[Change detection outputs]
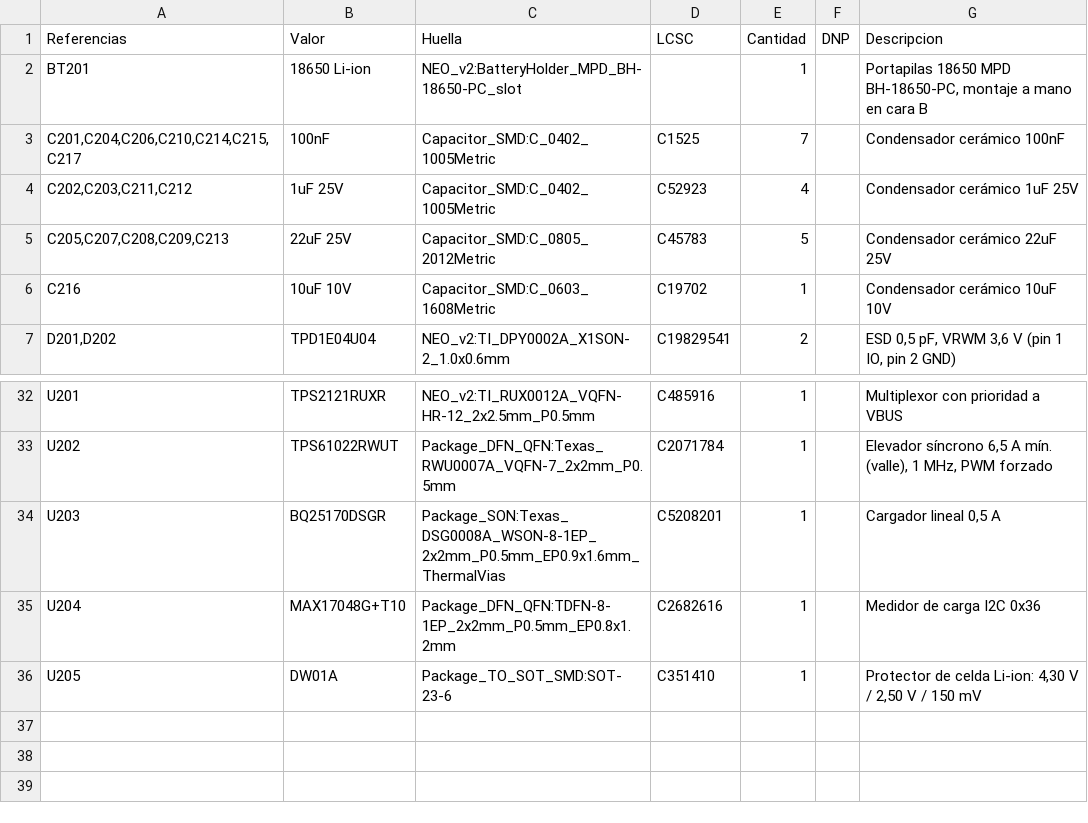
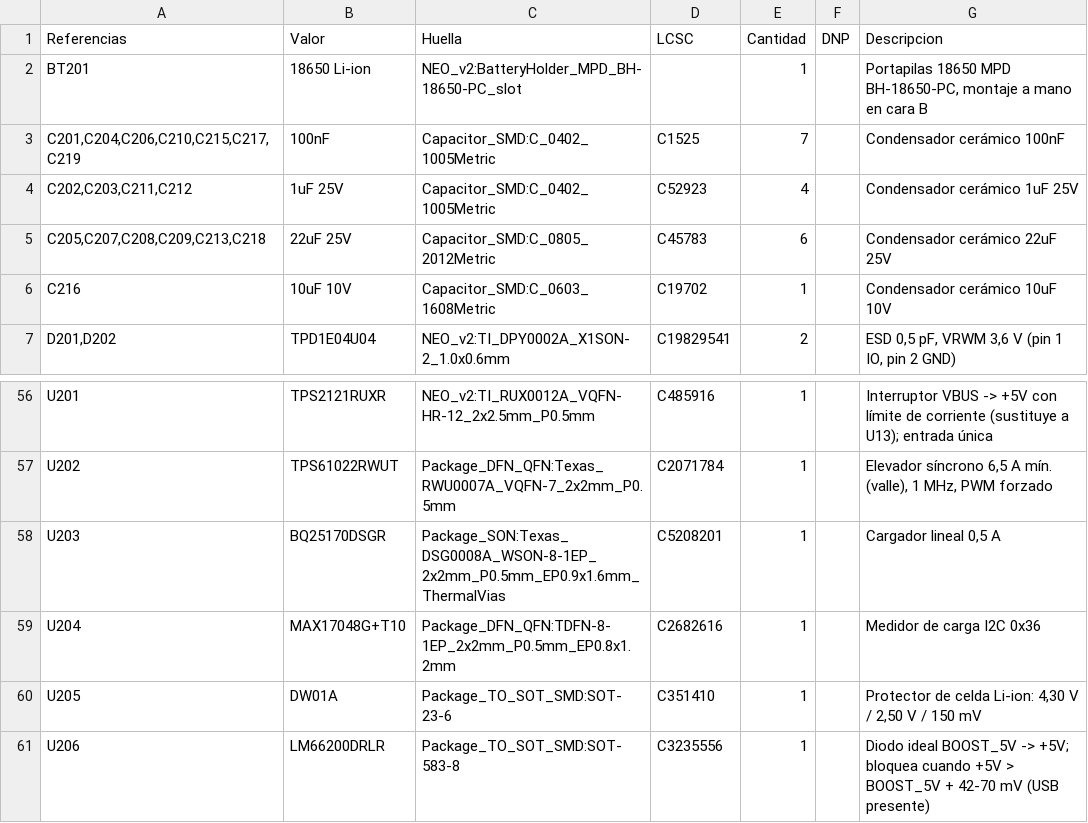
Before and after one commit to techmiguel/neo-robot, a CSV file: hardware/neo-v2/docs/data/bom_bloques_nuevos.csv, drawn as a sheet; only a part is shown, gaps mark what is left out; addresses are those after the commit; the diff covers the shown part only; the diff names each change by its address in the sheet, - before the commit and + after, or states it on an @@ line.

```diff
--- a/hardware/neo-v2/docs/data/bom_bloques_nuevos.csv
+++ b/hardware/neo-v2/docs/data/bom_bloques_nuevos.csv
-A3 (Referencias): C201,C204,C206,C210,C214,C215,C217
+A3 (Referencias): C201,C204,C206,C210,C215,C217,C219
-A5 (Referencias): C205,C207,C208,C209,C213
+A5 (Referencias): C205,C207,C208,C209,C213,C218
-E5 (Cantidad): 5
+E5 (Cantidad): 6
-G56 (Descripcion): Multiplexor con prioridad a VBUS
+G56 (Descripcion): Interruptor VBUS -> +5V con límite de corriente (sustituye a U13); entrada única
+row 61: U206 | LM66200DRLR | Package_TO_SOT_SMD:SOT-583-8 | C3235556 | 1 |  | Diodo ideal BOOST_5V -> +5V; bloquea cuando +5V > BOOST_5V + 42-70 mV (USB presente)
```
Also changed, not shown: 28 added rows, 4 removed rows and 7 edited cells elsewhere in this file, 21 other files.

...

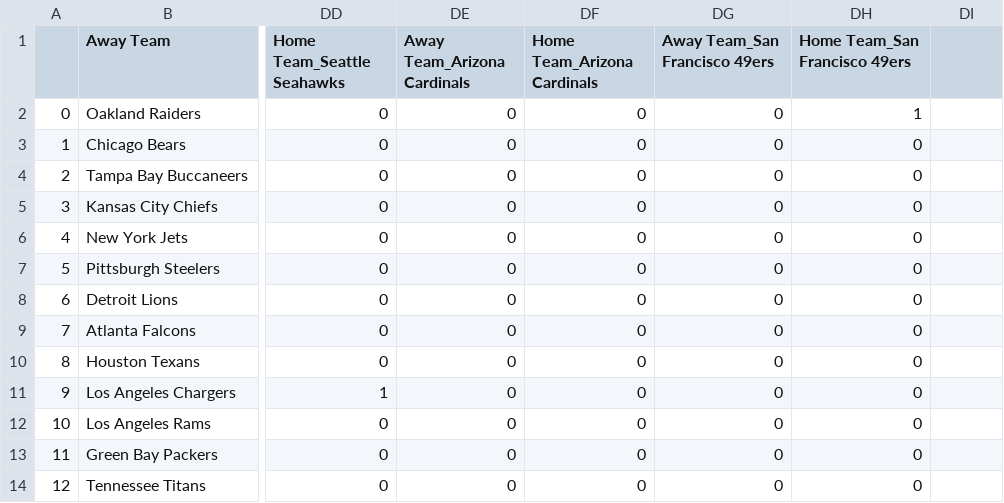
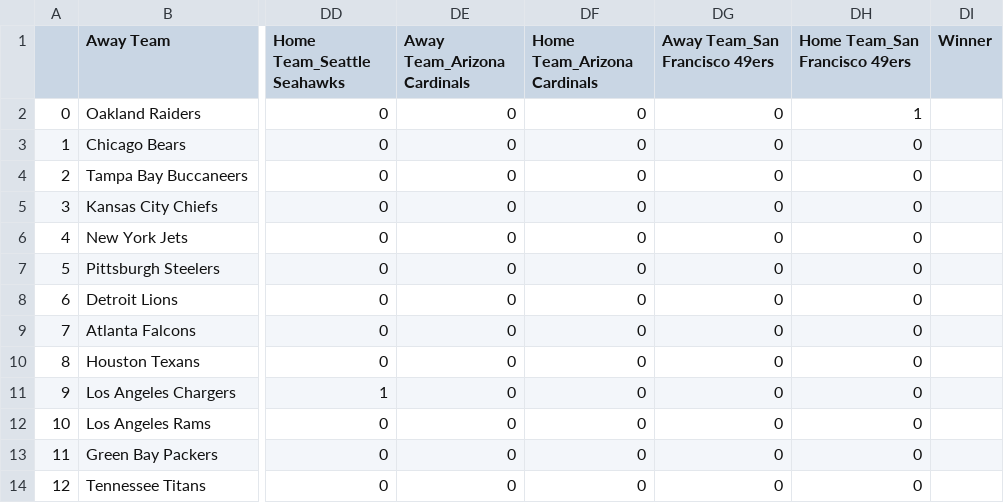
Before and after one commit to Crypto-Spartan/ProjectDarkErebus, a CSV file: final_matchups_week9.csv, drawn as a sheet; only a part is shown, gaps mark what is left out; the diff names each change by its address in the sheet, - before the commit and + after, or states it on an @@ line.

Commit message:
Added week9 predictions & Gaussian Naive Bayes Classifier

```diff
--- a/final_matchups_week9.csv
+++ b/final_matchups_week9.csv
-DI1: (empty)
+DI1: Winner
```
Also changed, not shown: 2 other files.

Instructions to follow – The lines to return are those in the entries above that hold "before".

Answer below –
Before and after one commit to techmiguel/neo-robot, a CSV file: hardware/neo-v2/docs/data/bom_bloques_nuevos.csv, drawn as a sheet; only a part is shown, gaps mark what is left out; addresses are those after the commit; the diff covers the shown part only; the diff names each change by its address in the sheet, - before the commit and + after, or states it on an @@ line.
Before and after one commit to Crypto-Spartan/ProjectDarkErebus, a CSV file: final_matchups_week9.csv, drawn as a sheet; only a part is shown, gaps mark what is left out; the diff names each change by its address in the sheet, - before the commit and + after, or states it on an @@ line.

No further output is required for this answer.